1 tablespoon hot sauce, preferably Original Louisiana Hot Sauce
1 pound (455 g) spaghetti, cooked as directed on the package (see Note)
2 tablespoons finely chopped fresh flat-leaf parsley, for garnish
2 tablespoons finely chopped green onion, for garnish
Grated Parmesan cheese, for serving (see Note)
Warm a wide, heavy-bottomed 15-quart (14 L) Dutch oven or stockpot over medium-high heat for 2 minutes, then add the oil and heat for 30 seconds. Add the onions—you should hear a sizzle when they hit the oil—and season with the salt. Stir well to coat the onions with the oil, then cook, stirring often, for about 25 minutes, until the onions are soft and golden (they should not have a lot of colour at this point).
Add the garlic and cook, stirring occasionally, for 5 minutes. Reduce the heat to medium-low, add the celery and bell pepper, and cook, stirring occasionally, until soft, about 45 minutes.
Now you’re going to add the tomato sauce ½ cup (120 ml) at a time. Each time you add tomato sauce, add ½ teaspoon sugar. (Scandalous, I know.) So, let’s begin. Add ½ cup (120 ml) of the sauce and ½ teaspoon of the sugar, stir, and heat until the sauce is simmering and bubbling but not boiling, then simmer for 15 to 20 minutes. Repeat this process until you’ve added all the sauce and all the sugar, then reduce the heat to its lowest setting and cook, stirring every 10 minutes, for 45 minutes more.
Meanwhile, put the shrimp in a large bowl and season it with the black pepper, cayenne, and hot sauce. Let it marinate on the counter while the sauce simmers.
When the sauce has simmered for 45 minutes, add the shrimp and 4 cups (1 L) hot water to the pot and stir to combine. Raise the heat to medium-high to bring the tomato sauce back up to a simmer, then reduce the heat to maintain a simmer and cook for 20 minutes, or until the sauce has thickened to the consistency of pizza sauce and no longer looks watery. Turn off the heat and let everything sit together for 30 minutes to allow the flavours to marry.

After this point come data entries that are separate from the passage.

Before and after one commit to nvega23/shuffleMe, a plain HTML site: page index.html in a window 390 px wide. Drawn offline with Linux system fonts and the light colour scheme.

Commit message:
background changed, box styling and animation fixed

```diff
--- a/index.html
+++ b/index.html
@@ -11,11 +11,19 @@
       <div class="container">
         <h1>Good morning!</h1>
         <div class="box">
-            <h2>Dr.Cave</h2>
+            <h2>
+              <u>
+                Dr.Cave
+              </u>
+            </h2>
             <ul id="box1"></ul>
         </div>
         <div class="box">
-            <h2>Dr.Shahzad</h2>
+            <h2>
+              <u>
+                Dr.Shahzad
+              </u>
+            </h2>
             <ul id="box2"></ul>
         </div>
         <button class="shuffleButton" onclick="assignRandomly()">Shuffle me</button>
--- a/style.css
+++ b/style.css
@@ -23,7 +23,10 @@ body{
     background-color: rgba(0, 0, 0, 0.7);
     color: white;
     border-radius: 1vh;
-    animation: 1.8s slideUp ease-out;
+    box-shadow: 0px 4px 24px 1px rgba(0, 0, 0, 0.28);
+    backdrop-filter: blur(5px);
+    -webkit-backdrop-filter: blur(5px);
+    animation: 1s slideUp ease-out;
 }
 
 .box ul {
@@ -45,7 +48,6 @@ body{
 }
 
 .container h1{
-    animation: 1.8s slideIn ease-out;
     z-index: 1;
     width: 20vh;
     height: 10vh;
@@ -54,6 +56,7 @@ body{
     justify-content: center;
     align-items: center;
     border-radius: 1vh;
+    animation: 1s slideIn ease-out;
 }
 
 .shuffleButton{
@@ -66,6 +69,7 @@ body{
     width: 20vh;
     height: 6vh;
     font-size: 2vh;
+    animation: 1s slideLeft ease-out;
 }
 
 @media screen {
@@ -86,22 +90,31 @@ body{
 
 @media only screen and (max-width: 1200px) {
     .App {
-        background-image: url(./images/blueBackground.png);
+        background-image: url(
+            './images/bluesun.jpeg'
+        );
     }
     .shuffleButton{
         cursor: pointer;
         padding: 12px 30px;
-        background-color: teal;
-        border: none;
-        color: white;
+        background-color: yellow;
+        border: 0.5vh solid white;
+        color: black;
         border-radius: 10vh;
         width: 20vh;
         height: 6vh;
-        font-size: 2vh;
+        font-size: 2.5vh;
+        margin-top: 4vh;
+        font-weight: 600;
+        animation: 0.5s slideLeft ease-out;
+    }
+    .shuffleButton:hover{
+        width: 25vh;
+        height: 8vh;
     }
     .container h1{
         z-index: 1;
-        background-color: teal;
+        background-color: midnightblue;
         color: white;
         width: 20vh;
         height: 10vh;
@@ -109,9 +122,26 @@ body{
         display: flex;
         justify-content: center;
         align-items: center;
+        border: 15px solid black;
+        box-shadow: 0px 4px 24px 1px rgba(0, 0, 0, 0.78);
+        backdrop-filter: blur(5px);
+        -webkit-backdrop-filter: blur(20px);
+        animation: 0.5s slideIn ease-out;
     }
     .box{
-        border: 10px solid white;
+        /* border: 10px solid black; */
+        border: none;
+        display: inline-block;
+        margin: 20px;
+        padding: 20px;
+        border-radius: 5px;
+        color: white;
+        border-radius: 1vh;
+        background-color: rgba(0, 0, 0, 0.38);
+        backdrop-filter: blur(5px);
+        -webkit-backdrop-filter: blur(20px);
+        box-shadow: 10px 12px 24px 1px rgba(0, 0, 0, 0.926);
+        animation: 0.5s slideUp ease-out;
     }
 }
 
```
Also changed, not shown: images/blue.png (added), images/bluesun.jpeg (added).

Serve the sauce over the cooked spaghetti, garnished with the parsley and green onion and topped with Parmesan.
Notes: Buy canned tomato sauce (not pasta sauce) with no added sugar or salt. This is important because canned tomatoes are often racked with sugar and sodium. Try to buy organic, if possible. I like making this recipe with organic Muir Glen tomato sauce; my mom uses Del Monte sauce.
If you’d like one less pot to wash, cook the spaghetti right in the sauce the way some Cajuns do: 8 to 10 minutes before the sauce is done, crack the spaghetti in half and add it to the pot along with ¼ cup (60 ml) water. The pasta’s starch helps to thicken the sauce. Cover the pot and simmer the noodles in the sauce for about 15 minutes.

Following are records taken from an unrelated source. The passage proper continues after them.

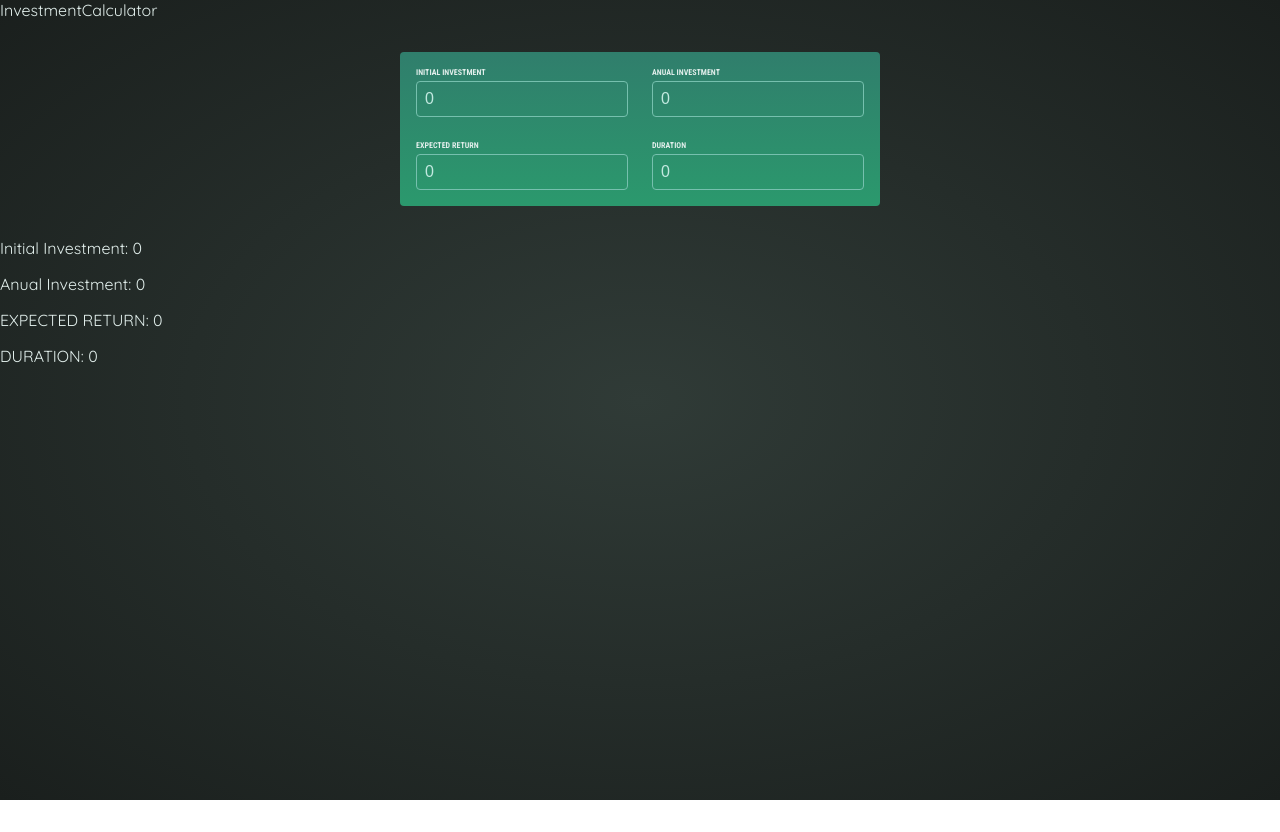
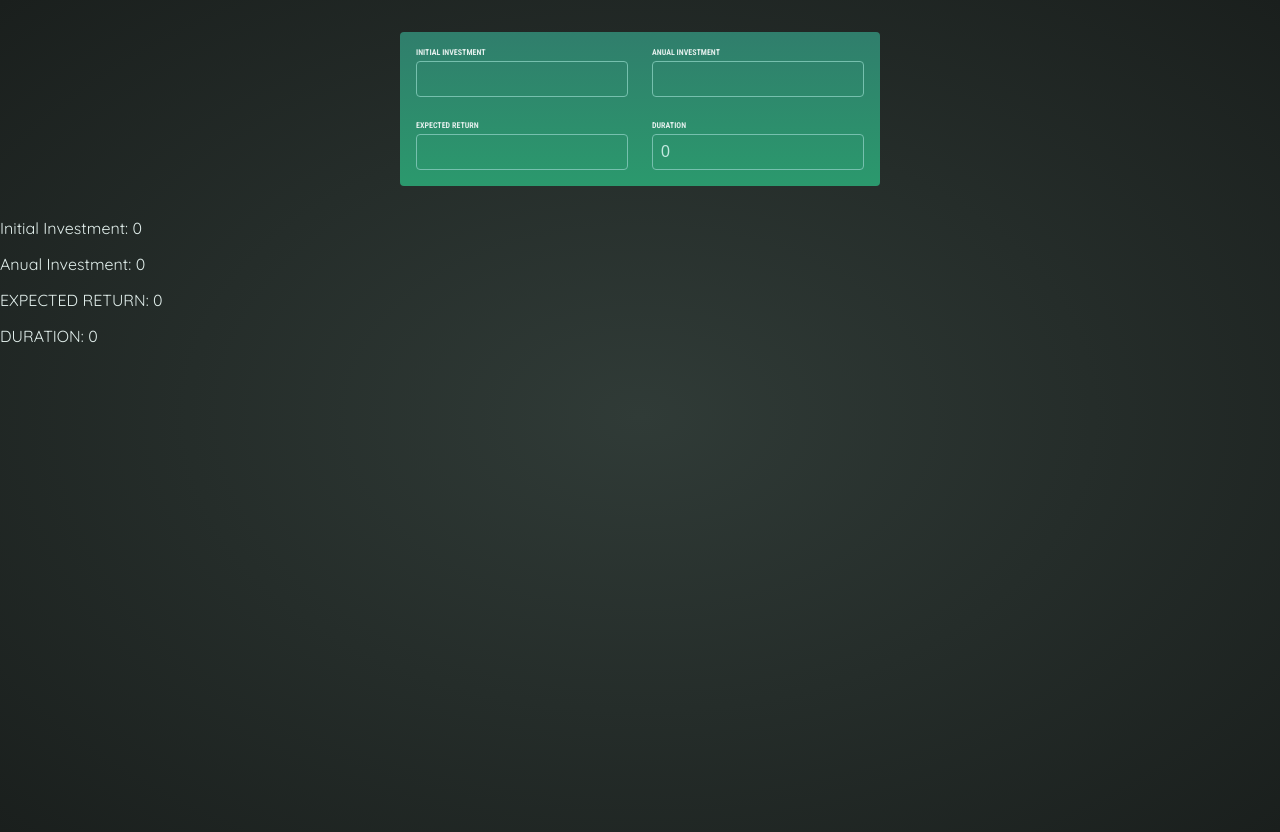
Before and after one commit to alexanderivanov2/react-essentials-investment-calculator, a React (Vite) app: page / in a window 1280 px wide. Before the commit the page ends 800 px from the top, so only its background shows below. Built offline with nearby package versions, Linux system fonts and the light colour scheme.

Commit message:
get calculateInvestmentResults

```diff
--- a/src/components/InvestmentCalculator.jsx
+++ b/src/components/InvestmentCalculator.jsx
@@ -1,47 +1,35 @@
 import React, { useState } from 'react'
+import InvestmentForm from './InvestmentForm';
+import { calculateInvestmentResults } from '../util/investment';
 
 function InvestmentCalculator() {
     const [investmentData, setInvestmentData] = useState({
-        initial_investment: 0,
-        annual_investment: 0,
-        expected_return: 0,
+        initialInvestment: 0,
+        annualInvestment: 0,
+        expectedReturn: 0,
         duration: 0,
     });
 
-    const handleInputChange = (e, inputName) => {
-        const value = Number(e.target.value)
+    const investmentResults = calculateInvestmentResults(investmentData)
+    console.dir(investmentResults)
+    const handleInvestmentDataChange = (inputName, value) => {
         setInvestmentData(prevInvestmentData => ({
             ...prevInvestmentData,
-            [inputName]: value >= 0 ? value : 0
-        }))
+            [inputName]: value
+        }));
     }
 
     return (
-        <div>InvestmentCalculator
-            <div id="user-input">
-                <div className="input-group">
-                    <div>
-                        <label htmlFor="">Initial Investment</label>
-                        <input type="number" value={investmentData.initial_investment} onChange={(e) => handleInputChange(e, 'initial_investment')}/>
-                    </div>
-                    <div>
-                        <label htmlFor="">Anual Investment</label>
-                        <input type="number" value={investmentData.annual_investment} onChange={(e) => handleInputChange(e, 'annual_investment')}/>
-                    </div>
-                    <div>
-                        <label htmlFor="">Expected Return</label>
-                        <input type="number" value={investmentData.expected_return} onChange={(e) => handleInputChange(e, 'expected_return')}/>
-                    </div>
-                    <div>
-                        <label htmlFor="">Duration</label>
-                        <input type="number" value={investmentData.duration} onChange={(e) => handleInputChange(e, 'duration')}/>
-                    </div>
-                </div>
-            </div>
+        <div>
+            <InvestmentForm investmentData={investmentData} handleInvestmentDataChange={handleInvestmentDataChange}/>
 
-            <p>Initial Investment: { investmentData.initial_investment }</p>
-            <p>Anual Investment: { investmentData.annual_investment }</p>
-            <p>EXPECTED RETURN: { investmentData.expected_return }</p>
+
+
+
+
+            <p>Initial Investment: { investmentData.initialInvestment }</p>
+            <p>Anual Investment: { investmentData.annualInvestment }</p>
+            <p>EXPECTED RETURN: { investmentData.expectedReturn }</p>
             <p>DURATION: { investmentData.duration}</p>
         </div>
     )
```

When I was growing up, there was no real cheese in the grocery aisles down the bayou—only the “Parmesan cheese” that came in a green can. We all know that what comes out of that green can isn’t true cheese, so get a nice chunk of the real stuff and smother your spaghetti with freshly grated Parmesan.

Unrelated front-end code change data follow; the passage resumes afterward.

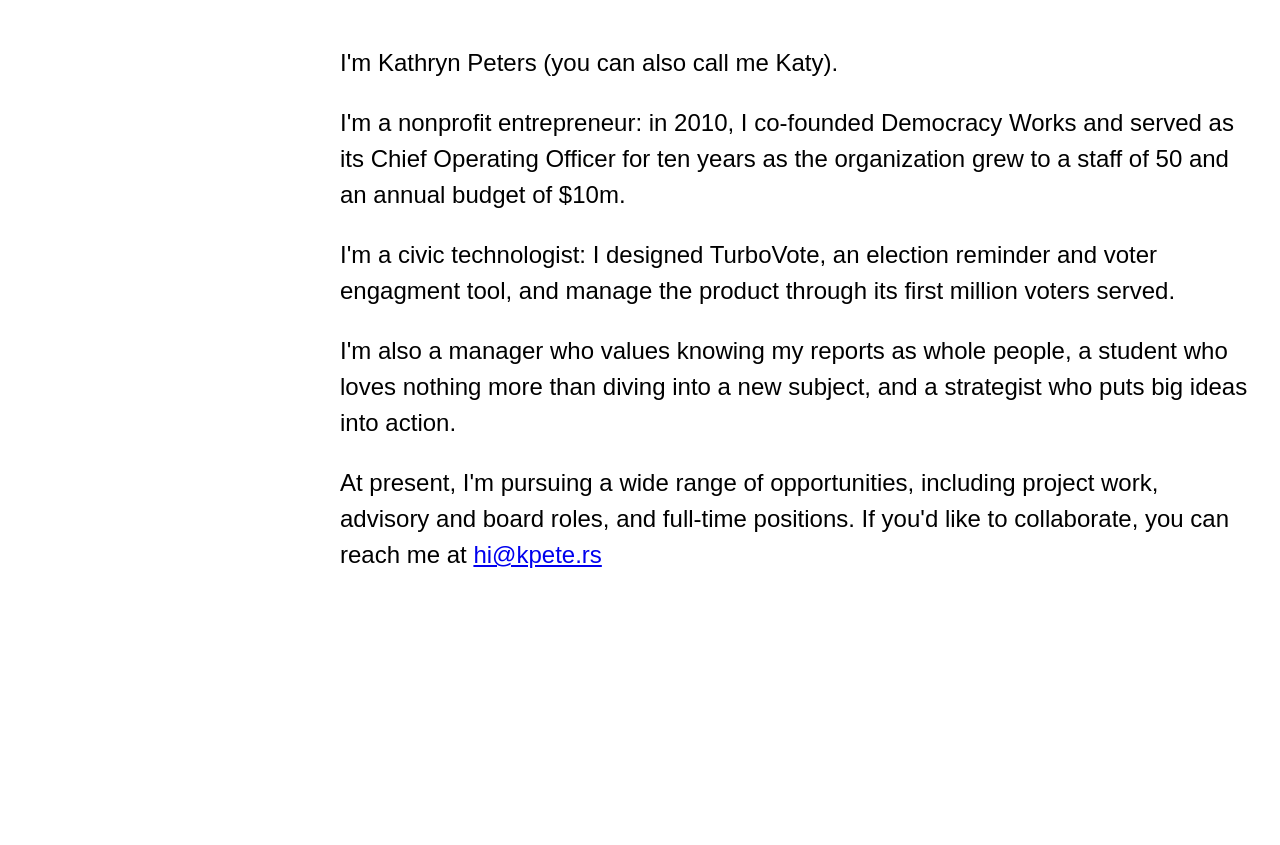
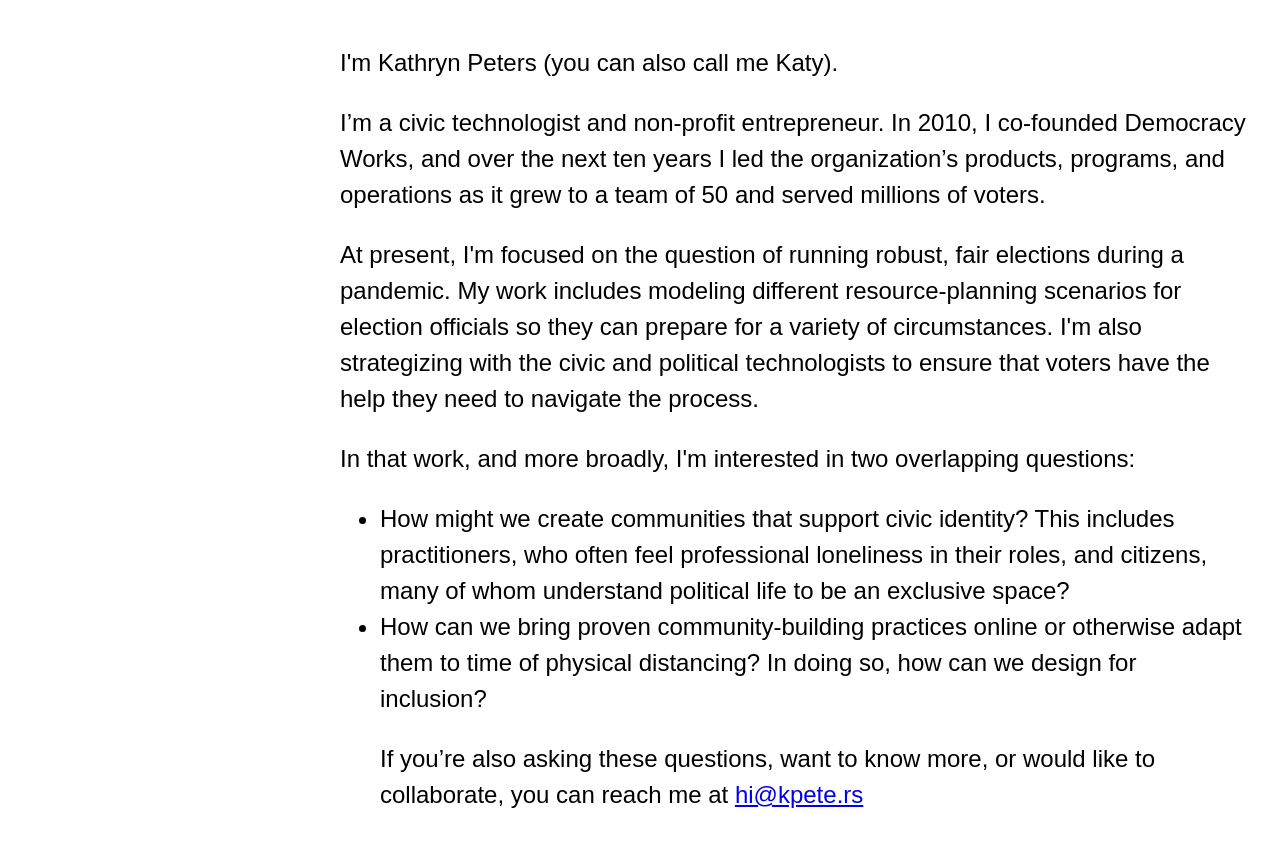
Before and after one commit to kep/kep, a plain HTML site: page index.html in a window 1280 px wide. Shown: the part 206-1051 px from the top of the page. Before the commit the page ends 811 px from the top, so only its background shows below. Drawn offline with nearby package versions, Linux system fonts and the light colour scheme.

Commit message:
Updated personal info

```diff
--- a/index.html
+++ b/index.html
@@ -14,10 +14,15 @@
           <h1 class="f-headline lh-solid athelas">hi.</h1>
             <div class="f3 lh-copy avenir">
             <p>I'm Kathryn Peters (you can also call me Katy).</p>
-            <p>I'm a nonprofit entrepreneur: in 2010, I co-founded Democracy Works and served as its Chief Operating Officer for ten years as the organization grew to a staff of 50 and an annual budget of $10m.</p>
-            <p>I'm a civic technologist: I designed TurboVote, an election reminder and voter engagment tool, and manage the product through its first million voters served. </p>
-            <p>I'm also a manager who values knowing my reports as whole people, a student who loves nothing more than diving into a new subject, and a strategist who puts big ideas into action.</p>
-            <p>At present, I'm pursuing a wide range of opportunities, including project work, advisory and board roles, and full-time positions. If you'd like to collaborate, you can reach me at <a href="mailto:hi@kpete.rs">hi@kpete.rs</a></p>
+            <p>I’m a civic technologist and non-profit entrepreneur. In 2010, I co-founded Democracy Works, and over the next ten years I led the organization’s products, programs, and operations as it grew to a team of 50 and served millions of voters.</p>
+            <p>At present, I'm focused on the question of running robust, fair elections during a pandemic. My work includes modeling different resource-planning scenarios for election officials so they can prepare for a variety of circumstances. I'm also strategizing with the civic and political technologists to ensure that voters have the help they need to navigate the process.</p>
+            <p>In that work, and more broadly, I'm interested in two overlapping questions:</p>
+            <ul>
+              <li>How might we create communities that support civic identity? This includes practitioners, who often feel professional loneliness in their roles, and citizens, many of whom understand political life to be an exclusive space?
+              </li>
+              <li>How can we bring proven community-building practices online or otherwise adapt them to time of physical distancing? In doing so, how can we design for inclusion?
+              </li>
+            <p>If you’re also asking these questions, want to know more, or would like to collaborate, you can reach me at <a href="mailto:hi@kpete.rs">hi@kpete.rs</a></p>
             </div>
         </div>
       </div>
```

Excerpted from Mosquito Supper Club by Melissa Martin (Artisan Books). Copyright © 2020. Photographs by Denny Culbert.